We'll receive a $25,000 grant if others match it by Pentecost. $23,735 to go. Your gift will be doubled!
Click here to advertise on CatholicCulture.org

Scapegoating the Abusers

By Diogenes (articles ) | Mar 26, 2003

Heads have rolled as a consequence of the Air Force Academy sex scandal. Four new senior administrators have been appointed. So which member of the Senate Armed Services Committee declared "It's not just a change in leadership. It has to be a change in values from top to bottom"? The junior senator from New York. Presumably the cadets will henceforth be instructed in that profound respect for women showcased in her own household. She insisted, "We don't send (cadets to the academy) to become part of a fraternity where they defend one another and protect one another against criminal activities that keep going on."

No one laughed.

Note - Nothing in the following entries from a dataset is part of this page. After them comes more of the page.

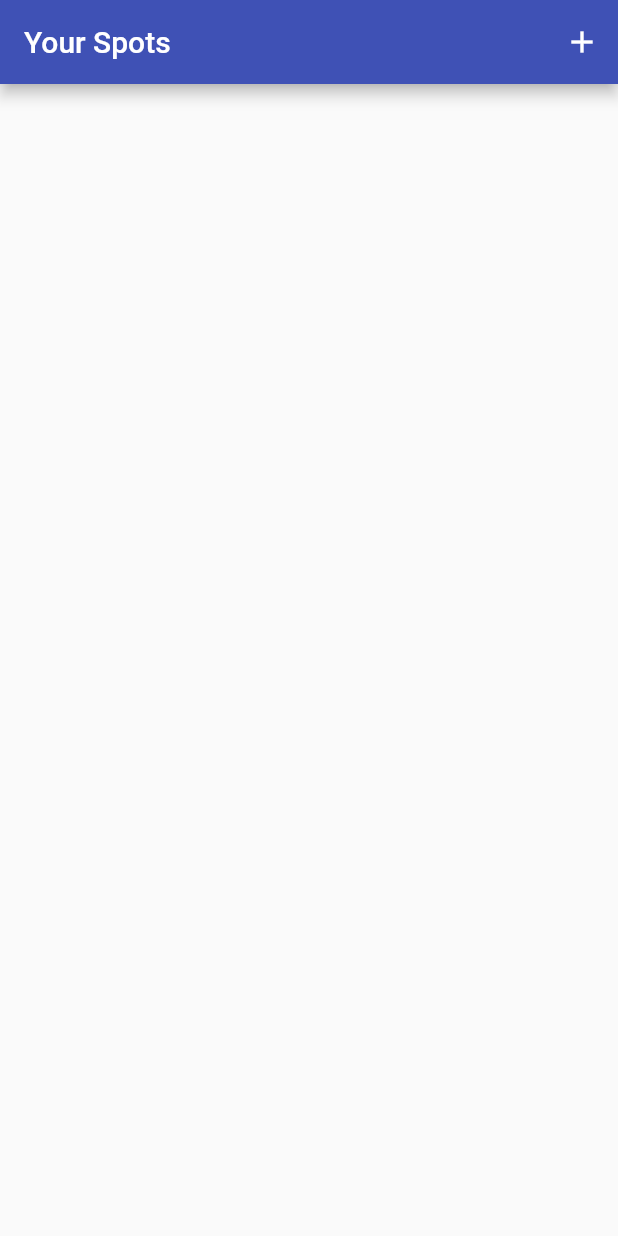
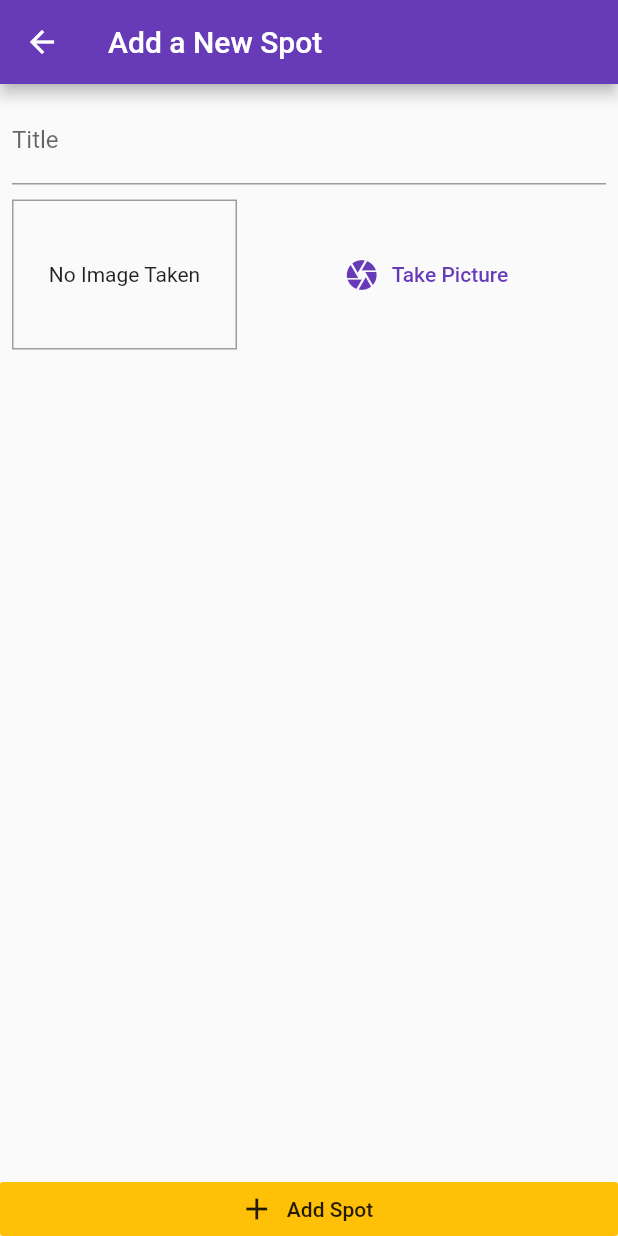
Before and after one commit to harshthakur066/spot-app, a Flutter app: the screen it shows after launch, after a tap on the "add" icon, on a phone screen of 412 x 824 dp. Run offline on Flutter 3.47's test engine with Material 2 defaults, Android fonts, the phone set to English and light mode, and no system bars; our stand-ins replace image_picker.

Commit message:
added pic from camera feature

```diff
--- a/lib/main.dart
+++ b/lib/main.dart
@@ -4,6 +4,7 @@ import 'package:provider/provider.dart';
 import './providers/great_places.dart';
 
 import './screens/places_list_screen.dart';
+import './screens/add_place_screen.dart';
 
 void main() => runApp(MyApp());
 
@@ -15,10 +16,13 @@ class MyApp extends StatelessWidget {
       child: MaterialApp(
         title: 'Spot',
         theme: ThemeData(
-          primarySwatch: Colors.indigo,
+          primarySwatch: Colors.deepPurple,
           accentColor: Colors.amber,
         ),
         home: PlaceListScreen(),
+        routes: {
+          AddPlaceScreen.routeName: (ctx) => AddPlaceScreen(),
+        },
       ),
     );
   }
--- a/lib/screens/add_place_screen.dart
+++ b/lib/screens/add_place_screen.dart
@@ -0,0 +1,51 @@
+import 'package:flutter/material.dart';
+
+import '../widgets/image_input.dart';
+
+class AddPlaceScreen extends StatefulWidget {
+  static const routeName = '/add-place';
+  @override
+  _AddPlaceScreenState createState() => _AddPlaceScreenState();
+}
+
+class _AddPlaceScreenState extends State<AddPlaceScreen> {
+  final _tiltleController = TextEditingController();
+  @override
+  Widget build(BuildContext context) {
+    return Scaffold(
+      appBar: AppBar(
+        title: Text('Add a New Spot'),
+      ),
+      body: Column(
+        crossAxisAlignment: CrossAxisAlignment.stretch,
+        children: [
+          Expanded(
+              child: SingleChildScrollView(
+            child: Padding(
+              padding: const EdgeInsets.all(8.0),
+              child: Column(
+                children: [
+                  TextField(
+                    decoration: InputDecoration(labelText: 'Title'),
+                    controller: _tiltleController,
+                  ),
+                  SizedBox(height: 10),
+                  ImageInput(),
+                ],
+              ),
+            ),
+          )),
+          RaisedButton.icon(
+            onPressed: () {},
+            icon: Icon(Icons.add),
+            label: Text('Add Spot'),
+            elevation: 0,
+            materialTapTargetSize: MaterialTapTargetSize.shrinkWrap,
+            color: Theme.of(context).accentColor,
+            // textColor: Colors.white,
+          ),
+        ],
+      ),
+    );
+  }
+}
--- a/lib/screens/places_list_screen.dart
+++ b/lib/screens/places_list_screen.dart
@@ -1,4 +1,6 @@
 import 'package:flutter/material.dart';
+
+import './add_place_screen.dart';
 
 class PlaceListScreen extends StatelessWidget {
   @override
@@ -9,7 +11,9 @@ class PlaceListScreen extends StatelessWidget {
         actions: <Widget>[
           IconButton(
             icon: Icon(Icons.add),
-            onPressed: () {},
+            onPressed: () {
+              Navigator.of(context).pushNamed(AddPlaceScreen.routeName);
+            },
           ),
         ],
       ),
--- /dev/null
+++ b/lib/widgets/image_input.dart
@@ -0,0 +1,67 @@
+import 'dart:io';
+
+import 'package:flutter/material.dart';
+import 'package:image_picker/image_picker.dart';
+import 'package:path/path.dart' as path;
+import 'package:path_provider/path_provider.dart' as syspaths;
+
+class ImageInput extends StatefulWidget {
+  @override
+  _ImageInputState createState() => _ImageInputState();
+}
+
+class _ImageInputState extends State<ImageInput> {
+  File _storedImage;
+
+  final picker = ImagePicker();
+
+  Future<void> _takePicture() async {
+    final imageFile = await picker.getImage(
+      source: ImageSource.camera,
+      maxWidth: 600,
+    );
+    setState(() {
+      _storedImage = File(imageFile.path);
+    });
+    final appDir = await syspaths.getApplicationDocumentsDirectory();
+    final fileName = path.basename(imageFile.path);
+    // final savedImage = await imageFile.copy('${appDir.path}/$fileName');
+  }
+
+  @override
+  Widget build(BuildContext context) {
+    return Row(
+      children: <Widget>[
+        Container(
+          width: 150,
+          height: 100,
+          decoration: BoxDecoration(
+            border: Border.all(width: 1, color: Colors.grey),
+          ),
+          child: _storedImage != null
+              ? Image.file(
+                  _storedImage,
+                  fit: BoxFit.cover,
+                  width: double.infinity,
+                )
+              : Text(
+                  'No Image Taken',
+                  textAlign: TextAlign.center,
+                ),
+          alignment: Alignment.center,
+        ),
+        SizedBox(
+          width: 10,
+        ),
+        Expanded(
+          child: FlatButton.icon(
+            icon: Icon(Icons.camera),
+            label: Text('Take Picture'),
+            textColor: Theme.of(context).primaryColor,
+            onPressed: _takePicture,
+          ),
+        ),
+      ],
+    );
+  }
+}
```
Also changed, not shown: pubspec.yaml (+4 -7 lines), pubspec.lock.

In itself, the senator's Pat Schroederite opportunism is not surprising. Scandal entails payback, and few politicians grasp that fact better than she. That said, Juanita Broaddrick and Katherine Willey might object that few people are in a worse position than Mrs. Clinton to climb on a soapbox and rail against silent complicity in criminal activity. How does she get away with it? Because everyone recognizes that her purpose is not to help the Academy accomplish its mission but rather to change that mission fundamentally. This is how the culture wars are fought: subversion masquerades as reform.

Last June, the U.S. bishops gathered in Dallas to deal with a sex scandal of their own. Here too, the culture wars were engaged. Here too, the experts brought in for the fix were known dissenters, intent not on reinvigorating but on redefining the mission of the Church. Here too irony was piled on irony, as Fr. Canice Connors, former president of the St. Luke Institute and former executive director of Southdown, not only gained a sympathetic hearing but later deplored the bishops' zero-tolerance policy in these terms:

In paying this purchase price for their moral credibility, the bishops in effect could be perceived to have become one with the voices of the media, unreconciled victims and a partially informed Catholic public in scapegoating the abusers.

Scapegoating the abusers? Five minutes' reflection on this extraordinary phrase, and the assumptions about human sexuality and responsibility that underlie it, will do much to explain the terms of the abuse crisis and its relevance in the culture wars.

An appeal from our founder, Dr. Jeffrey Mirus:

Dear reader: If you found the information on this page helpful in your pursuit of a better Catholic life, please support our work with a donation. Your donation will help us reach seven million Truth-seeking readers worldwide this year. Thank you!

Our Spring Challenge Grant
Progress toward our Spring Challenge Grant goal ($23,735 to go):
$25,400.00 $1,665.00
93% 7%
Sound Off! CatholicCulture.org supporters weigh in.

All comments are moderated. To lighten our editing burden, only current donors are allowed to Sound Off. If you are a donor, log in to see the comment form; otherwise please support our work, and Sound Off!

There are no comments yet for this item.

Matching Campaign
Subscribe for free
Click here to advertise on CatholicCulture.org
Shop Amazon

Recent Catholic Commentary

A silent scandal: Catholic schools promoting morally unacceptable vaccines April 24
A More Militant Church? April 24
How we'll know if the Vatican and the US hierarchy are serious about deposing negligent bishops April 24
Final take on the LCWR: A time to plant, a time to uproot April 24
With the LCWR, has the Vatican taken Gamaliel's advice? April 24

Top Catholic News

Most Important Stories of the Last 30 Days
Pope challenges world leaders' silence on persecution of Christians CWN - April 6
Pope outlines plans for the extraordinary jubilee of mercy CWN - April 13
Vatican completes doctrinal assessment of Leadership Conference of Women Religious CWN - April 16
Pope accepts resignation of Bishop Finn CWN - April 21